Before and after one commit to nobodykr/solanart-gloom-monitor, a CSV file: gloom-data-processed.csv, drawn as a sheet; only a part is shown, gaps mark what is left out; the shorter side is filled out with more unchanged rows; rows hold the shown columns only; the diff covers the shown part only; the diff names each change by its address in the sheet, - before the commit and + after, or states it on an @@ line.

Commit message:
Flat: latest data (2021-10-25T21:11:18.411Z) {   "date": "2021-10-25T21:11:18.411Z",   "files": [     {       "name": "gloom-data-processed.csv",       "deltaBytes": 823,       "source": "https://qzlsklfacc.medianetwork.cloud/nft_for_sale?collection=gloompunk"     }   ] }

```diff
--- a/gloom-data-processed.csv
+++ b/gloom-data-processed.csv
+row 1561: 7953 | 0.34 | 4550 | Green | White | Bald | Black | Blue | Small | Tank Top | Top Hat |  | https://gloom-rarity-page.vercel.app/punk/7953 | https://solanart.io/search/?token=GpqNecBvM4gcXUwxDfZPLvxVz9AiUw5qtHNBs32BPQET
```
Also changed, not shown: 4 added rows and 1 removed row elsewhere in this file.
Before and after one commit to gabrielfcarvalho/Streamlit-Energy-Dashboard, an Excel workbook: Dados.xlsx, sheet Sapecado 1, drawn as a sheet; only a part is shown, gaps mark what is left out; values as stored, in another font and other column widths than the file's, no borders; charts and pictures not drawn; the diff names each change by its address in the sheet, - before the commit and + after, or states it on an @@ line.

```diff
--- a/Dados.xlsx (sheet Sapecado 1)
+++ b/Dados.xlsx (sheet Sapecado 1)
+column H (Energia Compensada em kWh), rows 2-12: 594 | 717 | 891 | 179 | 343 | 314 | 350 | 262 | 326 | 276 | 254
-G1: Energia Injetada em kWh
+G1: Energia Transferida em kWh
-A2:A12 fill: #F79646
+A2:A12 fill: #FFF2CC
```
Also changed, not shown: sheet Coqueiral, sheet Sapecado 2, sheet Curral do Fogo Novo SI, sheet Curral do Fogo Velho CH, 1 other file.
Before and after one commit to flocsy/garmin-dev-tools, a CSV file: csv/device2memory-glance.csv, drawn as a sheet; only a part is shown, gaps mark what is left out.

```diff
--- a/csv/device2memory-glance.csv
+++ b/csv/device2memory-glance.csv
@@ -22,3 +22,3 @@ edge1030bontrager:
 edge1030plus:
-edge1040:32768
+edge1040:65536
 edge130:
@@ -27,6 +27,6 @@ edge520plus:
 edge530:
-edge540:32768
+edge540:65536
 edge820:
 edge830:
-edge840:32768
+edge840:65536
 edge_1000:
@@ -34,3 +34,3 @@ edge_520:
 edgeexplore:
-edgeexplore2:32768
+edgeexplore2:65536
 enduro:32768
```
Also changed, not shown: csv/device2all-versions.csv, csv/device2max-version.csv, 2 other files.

* * * * * * * * *

> _Task statement_
Copy out each line of the material that holds the word "files".

> _Written solution_
Flat: latest data (2021-10-25T21:11:18.411Z) {   "date": "2021-10-25T21:11:18.411Z",   "files": [     {       "name": "gloom-data-processed.csv",       "deltaBytes": 823,       "source": "https://qzlsklfacc.medianetwork.cloud/nft_for_sale?collection=gloompunk"     }   ] }
Also changed, not shown: csv/device2all-versions.csv, csv/device2max-version.csv, 2 other files.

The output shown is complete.